[DATA Boundary: Start]

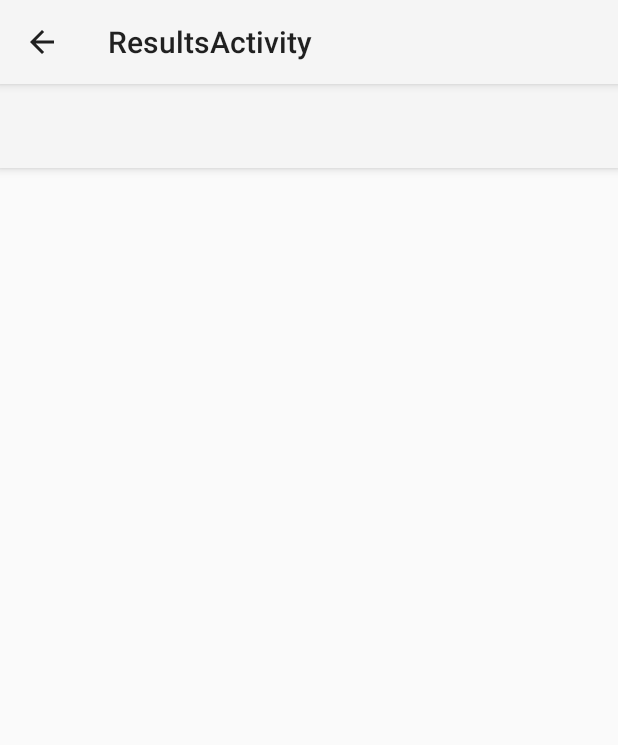
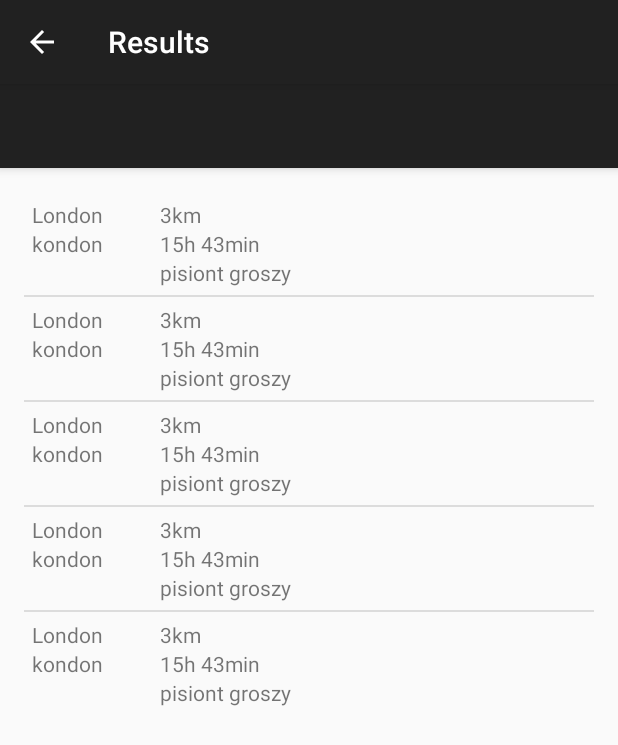
Before and after one commit to dajposkakac/CO600_TransportProject, an Android app: the ResultsActivity screen opened directly, with no data from a screen before it, on a phone screen of 412 x 824 dp. Shown: the top 745 px of the screen. Run offline under Robolectric (Android 15) with nearby library versions, the phone set to English and light mode, and no system bars.

Commit message:
added and populated a listview and adapter with dummy data

```diff
--- a/GoogleDirectionsTest/app/src/main/AndroidManifest.xml
+++ b/GoogleDirectionsTest/app/src/main/AndroidManifest.xml
@@ -49,7 +49,7 @@
             android:name=".ResultsActivity"
             android:label="@string/title_activity_results"
             android:parentActivityName=".MainActivity"
-            android:theme="@style/Theme.AppCompat.Light">
+            android:theme="@style/AppTheme">
             <meta-data
                 android:name="android.support.PARENT_ACTIVITY"
                 android:value="transportapp.co600.googledirectionstest.MainActivity" />
--- a/GoogleDirectionsTest/app/src/main/java/transportapp/co600/googledirectionstest/ResultsActivity.java
+++ b/GoogleDirectionsTest/app/src/main/java/transportapp/co600/googledirectionstest/ResultsActivity.java
@@ -1,22 +1,37 @@
 package transportapp.co600.googledirectionstest;
 
-import android.app.Activity;
 import android.os.Bundle;
-import android.support.design.widget.FloatingActionButton;
-import android.support.design.widget.Snackbar;
 import android.support.v4.app.NavUtils;
 import android.support.v7.app.ActionBarActivity;
 import android.support.v7.app.AppCompatActivity;
-import android.support.v7.widget.Toolbar;
+import android.util.Log;
 import android.view.MenuItem;
-import android.view.View;
+import android.widget.ListView;
 
-public class ResultsActivity extends ActionBarActivity {
+import java.util.ArrayList;
+import java.util.HashMap;
+import java.util.LinkedHashMap;
+
+public class ResultsActivity extends AppCompatActivity {
+
+    private ListView resultsList;
+    private ResultsAdapter resultsAdapter;
+    private LinkedHashMap<String, String> results;
 
     @Override
     protected void onCreate(Bundle savedInstanceState) {
         super.onCreate(savedInstanceState);
         setContentView(R.layout.activity_results);
+        results = new LinkedHashMap<>();
+        results.put("origin", "London");
+        results.put("destination", "kondon");
+        results.put("distance", "3km");
+        results.put("duration", "15h 43min");
+        results.put("price", "pisiont groszy");
+        resultsList = (ListView) findViewById(R.id.list);
+        resultsAdapter = new ResultsAdapter(this, results);
+        resultsList.setAdapter(resultsAdapter);
+        Log.d("adapter", "" + resultsAdapter.getCount());
         //getActionBar().setDisplayHomeAsUpEnabled(true);
 //        Toolbar toolbar = (Toolbar) findViewById(R.id.toolbar);
 //        setSupportActionBar(toolbar);
--- /dev/null
+++ b/GoogleDirectionsTest/app/src/main/java/transportapp/co600/googledirectionstest/ResultsAdapter.java
@@ -0,0 +1,63 @@
+package transportapp.co600.googledirectionstest;
+
+import android.content.Context;
+import android.view.LayoutInflater;
+import android.view.View;
+import android.view.ViewGroup;
+import android.widget.ArrayAdapter;
+import android.widget.TextView;
+
+import java.util.LinkedHashMap;
+
+/**
+ * Created by daj on 16/12/2015.
+ */
+public class ResultsAdapter extends ArrayAdapter<String> {
+
+    private final Context context;
+    private static int layout;
+    private LinkedHashMap<String, String> results;
+
+    public ResultsAdapter(Context pContext, LinkedHashMap<String, String> pResults) {
+        super(pContext, layout = R.layout.result_row, pResults.keySet().toArray(new String[pResults.size()]));
+        context = pContext;
+        results = pResults;
+    }
+
+    @Override
+    public View getView(int position, View convertView, ViewGroup parent)   {
+        ViewHolder holder;
+        if(convertView == null) {
+            LayoutInflater inflater = (LayoutInflater) context.getSystemService(Context.LAYOUT_INFLATER_SERVICE);
+            convertView = inflater.inflate(layout, parent, false);
+            holder = new ViewHolder();
+            holder.origin = (TextView) convertView.findViewById(R.id.origin);
+            holder.destination = (TextView) convertView.findViewById(R.id.destination);
+            holder.distance = (TextView) convertView.findViewById(R.id.distance);
+            holder.duration = (TextView) convertView.findViewById(R.id.time);
+            holder.price = (TextView) convertView.findViewById(R.id.price);
+            convertView.setTag(holder);
+        }   else    {
+            holder = (ViewHolder) convertView.getTag();
+        }
+
+        holder.origin.setText(results.get("origin"));
+        holder.destination.setText(results.get("destination"));
+        holder.distance.setText(results.get("distance"));
+        holder.duration.setText(results.get("duration"));
+        holder.price.setText(results.get("price"));
+
+
+
+        return convertView;
+    }
+
+
+    static class ViewHolder	{
+        TextView origin;
+        TextView destination;
+        TextView distance;
+        TextView duration;
+        TextView price;
+    }
+}
--- a/GoogleDirectionsTest/app/src/main/res/layout/result_row.xml
+++ b/GoogleDirectionsTest/app/src/main/res/layout/result_row.xml
@@ -1,34 +1,38 @@
 <?xml version="1.0" encoding="utf-8"?>
 <RelativeLayout xmlns:android="http://schemas.android.com/apk/res/android"
-    android:layout_width="match_parent"
-    android:layout_height="match_parent">
+    android:id="@+id/container"
+    android:layout_width="wrap_content"
+    android:layout_height="wrap_content"
+    android:padding="5dp">
 
     <TextView
         android:id="@+id/origin"
-        android:layout_width="50dp"
+        android:layout_width="75dp"
         android:layout_height="wrap_content"
         android:layout_alignParentLeft="true"
         android:layout_alignParentTop="true" />
     <TextView
         android:id="@+id/destination"
-        android:layout_width="50dp"
+        android:layout_width="75dp"
         android:layout_height="wrap_content"
-        android:layout_alignBottom="@id/origin" />
+        android:layout_below="@id/origin" />
     <TextView
         android:id="@+id/distance"
-        android:layout_width="25dp"
+        android:layout_width="wrap_content"
         android:layout_height="wrap_content"
         android:layout_marginLeft="10dp"
-        android:layout_alignLeft="@id/origin" />
+        android:layout_toRightOf="@id/origin" />
     <TextView
         android:id="@+id/time"
-        android:layout_width="25dp"
+        android:layout_width="wrap_content"
         android:layout_height="wrap_content"
-        android:layout_alignBottom="@id/distance" />
+        android:layout_below="@id/distance"
+        android:layout_alignLeft="@id/distance"/>
     <TextView
         android:id="@+id/price"
-        android:layout_width="25dp"
+        android:layout_width="wrap_content"
         android:layout_height="wrap_content"
-        android:layout_alignBottom="@id/time" />
+        android:layout_below="@id/time"
+        android:layout_alignLeft="@id/time"/>
 
 </RelativeLayout>
--- a/GoogleDirectionsTest/app/src/main/res/values/strings.xml
+++ b/GoogleDirectionsTest/app/src/main/res/values/strings.xml
@@ -11,5 +11,5 @@
         <item>Walking</item>
         <item>Bicycle</item>
     </string-array>
-    <string name="title_activity_results">ResultsActivity</string>
+    <string name="title_activity_results">Results</string>
 </resources>
```
Also changed, not shown: 1 other file.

[DATA Boundary: End]

WORK ITEM |
Among the lines above, find those with the word "convertView" and list them.

WRITTEN ANSWER |
+    public View getView(int position, View convertView, ViewGroup parent)   {
+        if(convertView == null) {
+            convertView = inflater.inflate(layout, parent, false);
+            holder.origin = (TextView) convertView.findViewById(R.id.origin);
+            holder.destination = (TextView) convertView.findViewById(R.id.destination);
+            holder.distance = (TextView) convertView.findViewById(R.id.distance);
+            holder.duration = (TextView) convertView.findViewById(R.id.time);
+            holder.price = (TextView) convertView.findViewById(R.id.price);
+            convertView.setTag(holder);
+            holder = (ViewHolder) convertView.getTag();
+        return convertView;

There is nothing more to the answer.